...It’s not surprising to learn that, as Marks notes in How Russia Shaped the Modern World, Dostoevsky inspired some far-right intellectuals in Germany in the 1920s and 1930s who saw him as the mortal enemy of decadent liberalism. Equally unsurprising is the fact that today, he is being embraced by Vladimir Putin’s regime in Russia. In an essay on Dostoevsky’s 200th anniversary in the online magazine Sobesednik (“Interlocutor”), the eminent writer and critic Dmitry Bykov suggests that Dostoevsky should be “scrubbed clean of [the regime’s] sticky love, which can only compromise the writer and the thinker”; but he also notes that in a sense, Dostoevsky is “the father of Russian fascism.”
Of course, as Bykov acknowledges, Dostoevsky is also much more than that. For one thing, he is too independent and too paradoxical to be a propaganda tool. His cultural conservatism was idiosyncratic enough to coexist with strong sympathy for Russia’s nascent feminist movement. His support for tsarist Russia’s symbiosis of church and autocracy-- a stance Bykov regards as a “Stockholm syndrome” response to Dostoevsky’s pardon by the tsar in 1849-- inevitably clashed with his passion for human freedom, which is the central theme of “The Grand Inquisitor”: The Inquisitor sees Jesus as a carrier of dangerous heresy for giving people free choice rather than the safety of authority. As Russian religious philosopher Nikolai Berdyaev argued more than half a century after Dostoevsky’s death, Dostoevsky himself may not have understood that, despite its Catholic setting, his story applied equally to Russian Orthodoxy: “In actuality, Dostoevsky in the Legend rose up against every religion of authority, as being a temptation by the Anti-Christ... This was an unprecedented hymn to the freedom of the Spirit, a most extreme form of religious anarchism.” It is not for nothing that in the 1890s, Russian censors barred The Brothers Karamazov from school libraries and free public libraries as insufficiently, well, orthodox.
Bykov believes that toward the end of his life, Dostoevsky’s views were evolving again: There are tantalizing hints that the planned second volume of The Brothers Karamazov was going to take the saintly Alyosha in the direction of becoming a revolutionary. It is also worth noting that in the acclaimed speech Dostoevsky gave in June 1880-- just six months before his death-- at the unveiling of the monument in Moscow to Russia’s great poet Alexander Pushkin, he strove to articulate a Russian patriotism that would reconcile the Slavophiles and the Westernizers, emphasizing Pushkin’s Europeanness and “pan-humanity” as an essential part of his Russianness.

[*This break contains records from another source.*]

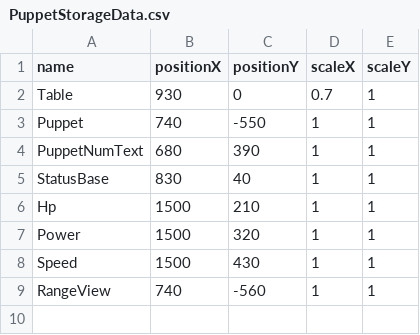
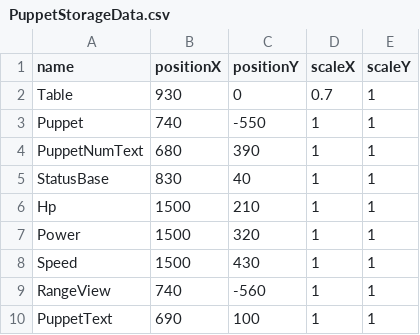
Before and after one commit to hina-og/GK3D-DirectX, a CSV file: Assets/ImageData/PuppetStorageData.csv, drawn as a sheet.

```diff
--- a/Assets/ImageData/PuppetStorageData.csv
+++ b/Assets/ImageData/PuppetStorageData.csv
@@ -9 +9,2 @@ Speed,1500,430,1,1
 RangeView,740,-560,1,1
+PuppetText,690,100,1,1
```
Also changed, not shown: Assets/GameData/PuppetData.csv, 6 other files.
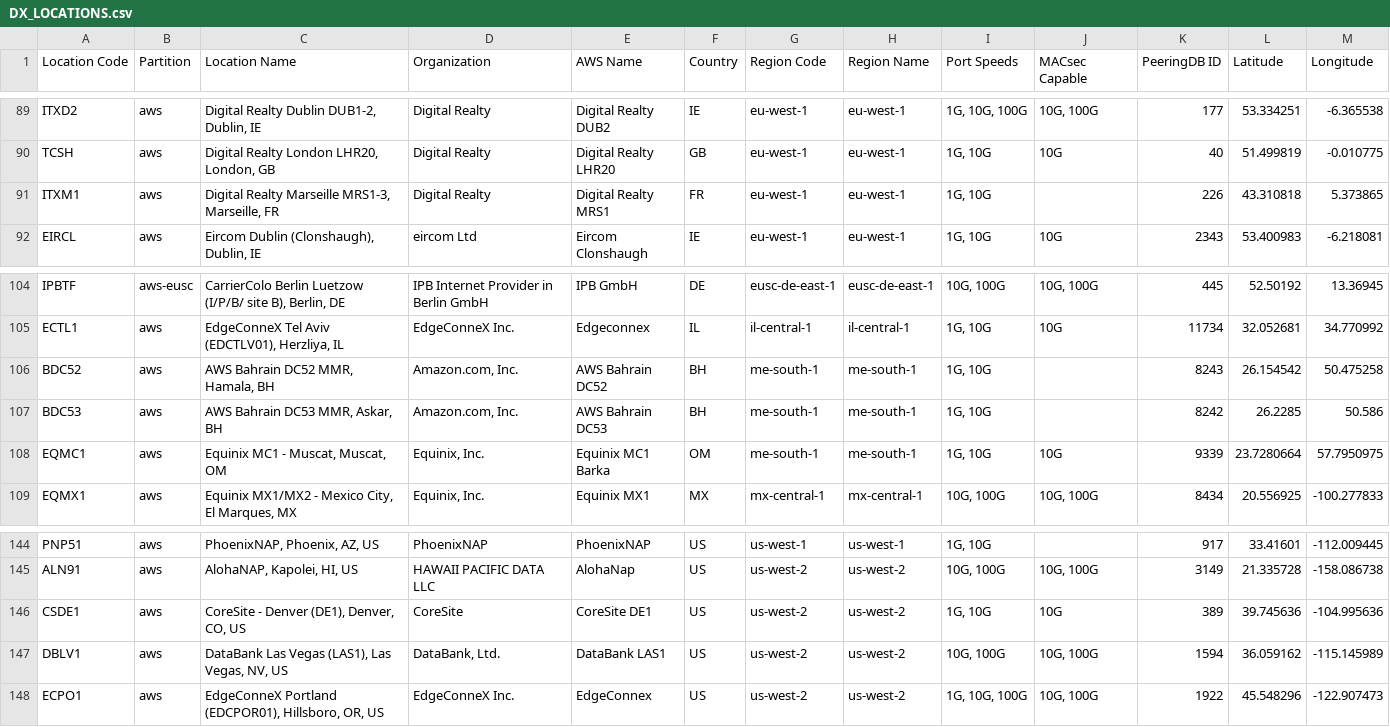
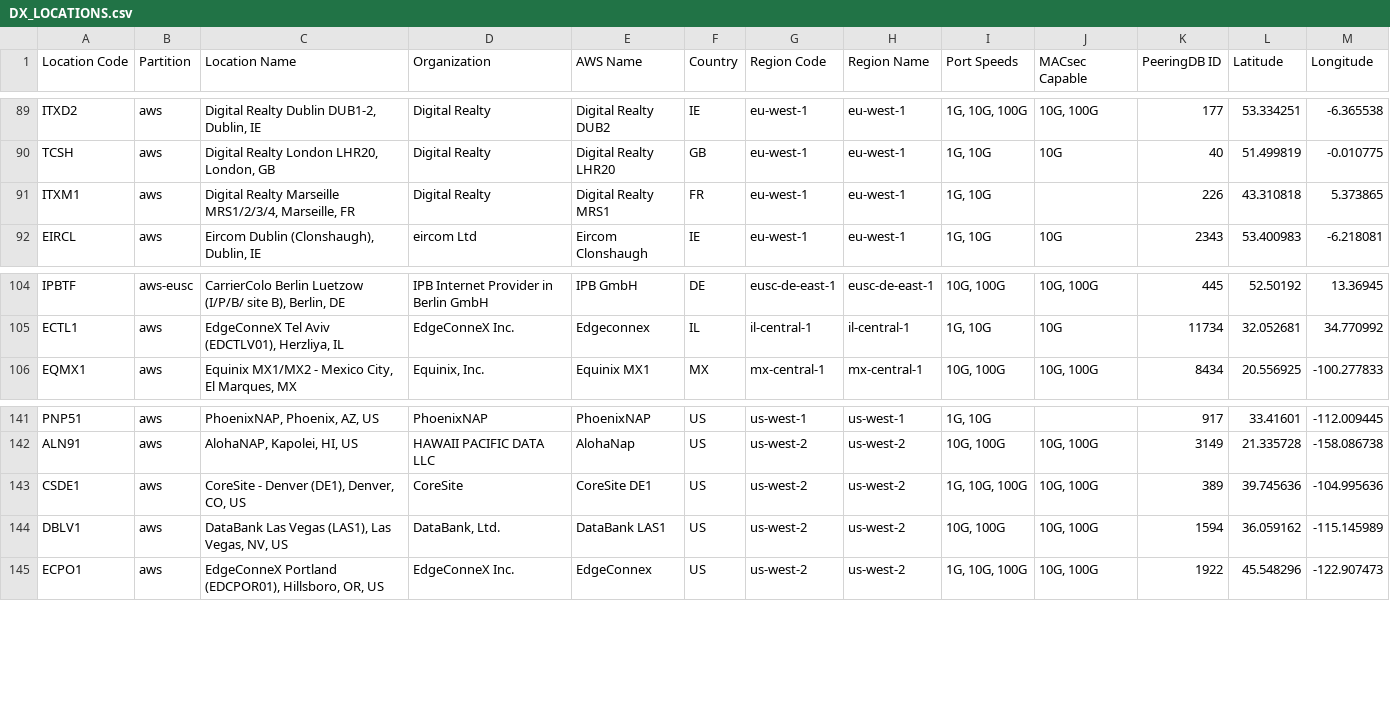
Before and after one commit to chriselsen/dx-location-details, a CSV file: output/DX_LOCATIONS.csv, drawn as a sheet; only a part is shown, gaps mark what is left out.

```diff
--- a/output/DX_LOCATIONS.csv
+++ b/output/DX_LOCATIONS.csv
@@ -90,3 +90,3 @@ ITXD2,aws,"Digital Realty Dublin DUB1-2, Dublin, IE",Digital Realty,Digital Real
 TCSH,aws,"Digital Realty London LHR20, London, GB",Digital Realty,Digital Realty LHR20,GB,eu-west-1,eu-west-1,"1G, 10G",10G,40,51.499819,-0.010775
-ITXM1,aws,"Digital Realty Marseille MRS1-3, Marseille, FR",Digital Realty,Digital Realty MRS1,FR,eu-west-1,eu-west-1,"1G, 10G",,226,43.310818,5.373865
+ITXM1,aws,"Digital Realty Marseille MRS1/2/3/4, Marseille, FR",Digital Realty,Digital Realty MRS1,FR,eu-west-1,eu-west-1,"1G, 10G",,226,43.310818,5.373865
 EIRCL,aws,"Eircom Dublin (Clonshaugh), Dublin, IE",eircom Ltd,Eircom Clonshaugh,IE,eu-west-1,eu-west-1,"1G, 10G",10G,2343,53.400983,-6.218081
@@ -105,5 +105,2 @@ IPBTF,aws-eusc,"CarrierColo Berlin Luetzow (I/P/B/ site B), Berlin, DE",IPB Inte
 ECTL1,aws,"EdgeConneX Tel Aviv (EDCTLV01), Herzliya, IL",EdgeConneX Inc.,Edgeconnex,IL,il-central-1,il-central-1,"1G, 10G",10G,11734,32.052681,34.770992
-BDC52,aws,"AWS Bahrain DC52 MMR, Hamala, BH","Amazon.com, Inc.",AWS Bahrain DC52,BH,me-south-1,me-south-1,"1G, 10G",,8243,26.154542,50.475258
-BDC53,aws,"AWS Bahrain DC53 MMR, Askar, BH","Amazon.com, Inc.",AWS Bahrain DC53,BH,me-south-1,me-south-1,"1G, 10G",,8242,26.2285,50.586
-EQMC1,aws,"Equinix MC1 - Muscat, Muscat, OM","Equinix, Inc.",Equinix MC1 Barka,OM,me-south-1,me-south-1,"1G, 10G",10G,9339,23.7280664,57.7950975
 EQMX1,aws,"Equinix MX1/MX2 - Mexico City, El Marques, MX","Equinix, Inc.",Equinix MX1,MX,mx-central-1,mx-central-1,"10G, 100G","10G, 100G",8434,20.556925,-100.277833
@@ -145,3 +142,3 @@ PNP51,aws,"PhoenixNAP, Phoenix, AZ, US",PhoenixNAP,PhoenixNAP,US,us-west-1,us-we
 ALN91,aws,"AlohaNAP, Kapolei, HI, US",HAWAII PACIFIC DATA LLC,AlohaNap,US,us-west-2,us-west-2,"10G, 100G","10G, 100G",3149,21.335728,-158.086738
-CSDE1,aws,"CoreSite - Denver (DE1), Denver, CO, US",CoreSite,CoreSite DE1,US,us-west-2,us-west-2,"1G, 10G",10G,389,39.745636,-104.995636
+CSDE1,aws,"CoreSite - Denver (DE1), Denver, CO, US",CoreSite,CoreSite DE1,US,us-west-2,us-west-2,"1G, 10G, 100G","10G, 100G",389,39.745636,-104.995636
 DBLV1,aws,"DataBank Las Vegas (LAS1), Las Vegas, NV, US","DataBank, Ltd.",DataBank LAS1,US,us-west-2,us-west-2,"10G, 100G","10G, 100G",1594,36.059162,-115.145989
```
Also changed, not shown: 6 other files.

Perhaps no Russian writer attained this “pan-humanity” more than Dostoevsky, who has, for a century and a half, inspired people across national, religious and political lines-- including members of groups toward which he harbored the strongest prejudices. This is one way in which Dostoevsky’s legacy is relevant to our cultural moment: It is a reminder that great art and literature transcend their creators’ politics and biases and endure long after the polemics of the day are forgotten.